#### [Prompt]
Reproduce the whole listing exactly and let no picture into the copy.
*** Dataset records Section Begins ***
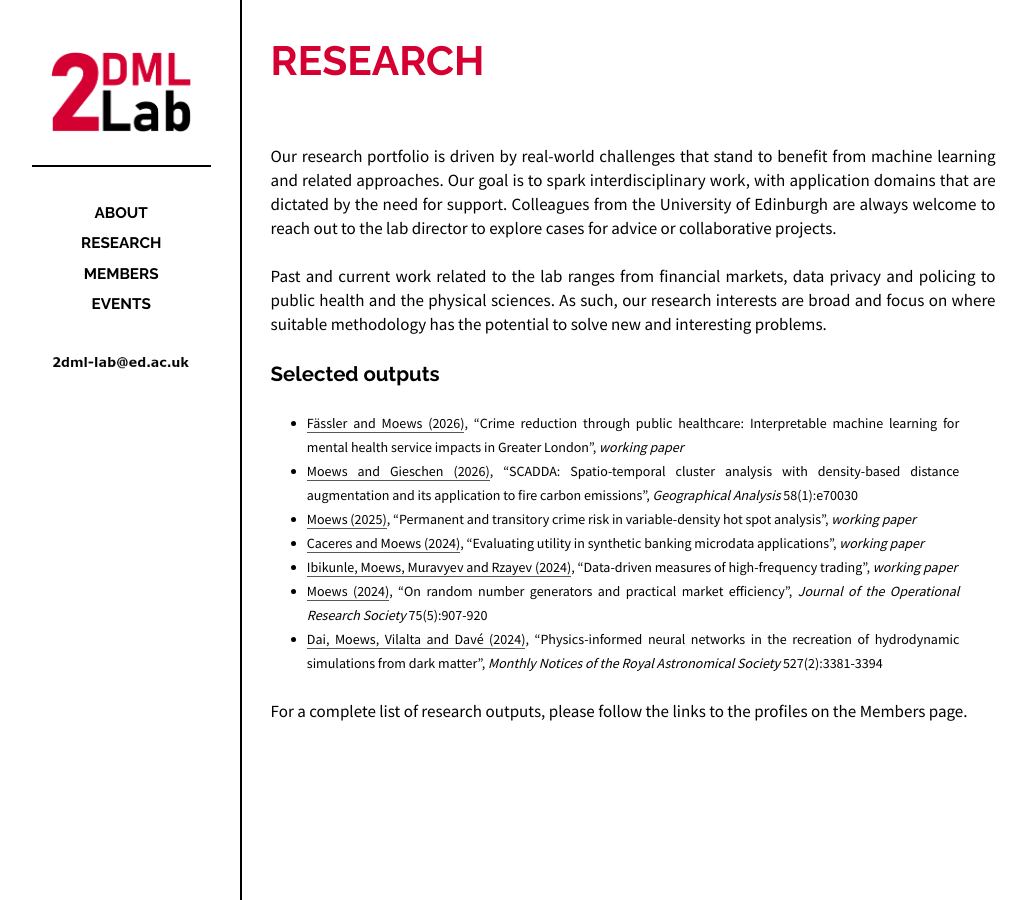
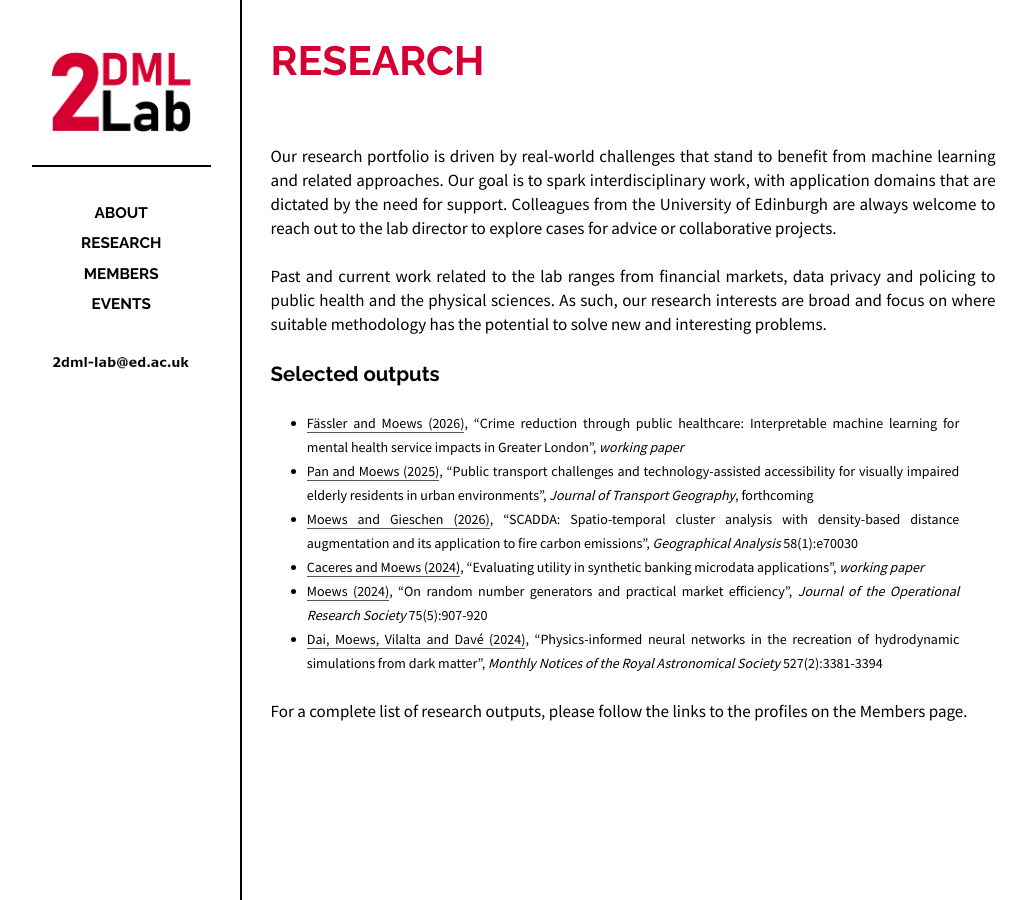
Before and after one commit to 2dml-lab/2dml-lab.github.io, a Jekyll site: the page built from _posts/2024-02-03-research.md, in a window 1280 px wide. Shown: the whole page, without its empty margins (118-1145 px from the left). Built offline with Jekyll 4.4.1, drawn with Linux system fonts in a browser that asks for light colours.

Commit message:
Update 2024-02-03-research.md

```diff
--- a/_posts/2024-02-03-research.md
+++ b/_posts/2024-02-03-research.md
@@ -15,10 +15,11 @@ Past and current work related to the lab ranges from financial markets, data pri
 ## Selected outputs
 
 - [Fässler and Moews (2026)](https://arxiv.org/abs/2606.26202), "Crime reduction through public healthcare: Interpretable machine learning for mental health service impacts in Greater London", _working paper_
+- [Pan and Moews (2025)](https://arxiv.org/abs/2606.26202), "Public transport challenges and technology-assisted accessibility for visually impaired elderly residents in urban environments", _Journal of Transport Geography_, forthcoming
 - [Moews and Gieschen (2026)](https://doi.org/10.1111/gean.70030), "SCADDA: Spatio-temporal cluster analysis with density-based distance augmentation and its application to fire carbon emissions", _Geographical Analysis_ 58(1):e70030
-- [Moews (2025)](https://arxiv.org/abs/2512.07467), "Permanent and transitory crime risk in variable-density hot spot analysis", _working paper_
+<!--- [Moews (2025)](https://arxiv.org/abs/2512.07467), "Permanent and transitory crime risk in variable-density hot spot analysis", _working paper_-->
 - [Caceres and Moews (2024)](https://arxiv.org/abs/2410.22519), "Evaluating utility in synthetic banking microdata applications", _working paper_
-- [Ibikunle, Moews, Muravyev and Rzayev (2024)](https://arxiv.org/abs/2405.08101), "Data-driven measures of high-frequency trading", _working paper_
+<!--- [Ibikunle, Moews, Muravyev and Rzayev (2024)](https://arxiv.org/abs/2405.08101), "Data-driven measures of high-frequency trading", _working paper_-->
 - [Moews (2024)](https://doi.org/10.1080/01605682.2023.2219292), "On random number generators and practical market efficiency", _Journal of the Operational Research Society_ 75(5):907-920
 - [Dai, Moews, Vilalta and Davé (2024)](https://doi.org/10.1093/mnras/stad3394), "Physics-informed neural networks in the recreation of hydrodynamic simulations from dark matter", _Monthly Notices of the Royal Astronomical Society_ 527(2):3381-3394
 
```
*** Dataset records Section Ends ***
#### [Written solution]
Before and after one commit to 2dml-lab/2dml-lab.github.io, a Jekyll site: the page built from _posts/2024-02-03-research.md, in a window 1280 px wide. Shown: the whole page, without its empty margins (118-1145 px from the left). Built offline with Jekyll 4.4.1, drawn with Linux system fonts in a browser that asks for light colours.

Commit message:
Update 2024-02-03-research.md

```diff
--- a/_posts/2024-02-03-research.md
+++ b/_posts/2024-02-03-research.md
@@ -15,10 +15,11 @@ Past and current work related to the lab ranges from financial markets, data pri
 ## Selected outputs
 
 - [Fässler and Moews (2026)](https://arxiv.org/abs/2606.26202), "Crime reduction through public healthcare: Interpretable machine learning for mental health service impacts in Greater London", _working paper_
+- [Pan and Moews (2025)](https://arxiv.org/abs/2606.26202), "Public transport challenges and technology-assisted accessibility for visually impaired elderly residents in urban environments", _Journal of Transport Geography_, forthcoming
 - [Moews and Gieschen (2026)](https://doi.org/10.1111/gean.70030), "SCADDA: Spatio-temporal cluster analysis with density-based distance augmentation and its application to fire carbon emissions", _Geographical Analysis_ 58(1):e70030
-- [Moews (2025)](https://arxiv.org/abs/2512.07467), "Permanent and transitory crime risk in variable-density hot spot analysis", _working paper_
+<!--- [Moews (2025)](https://arxiv.org/abs/2512.07467), "Permanent and transitory crime risk in variable-density hot spot analysis", _working paper_-->
 - [Caceres and Moews (2024)](https://arxiv.org/abs/2410.22519), "Evaluating utility in synthetic banking microdata applications", _working paper_
-- [Ibikunle, Moews, Muravyev and Rzayev (2024)](https://arxiv.org/abs/2405.08101), "Data-driven measures of high-frequency trading", _working paper_
+<!--- [Ibikunle, Moews, Muravyev and Rzayev (2024)](https://arxiv.org/abs/2405.08101), "Data-driven measures of high-frequency trading", _working paper_-->
 - [Moews (2024)](https://doi.org/10.1080/01605682.2023.2219292), "On random number generators and practical market efficiency", _Journal of the Operational Research Society_ 75(5):907-920
 - [Dai, Moews, Vilalta and Davé (2024)](https://doi.org/10.1093/mnras/stad3394), "Physics-informed neural networks in the recreation of hydrodynamic simulations from dark matter", _Monthly Notices of the Royal Astronomical Society_ 527(2):3381-3394
 
```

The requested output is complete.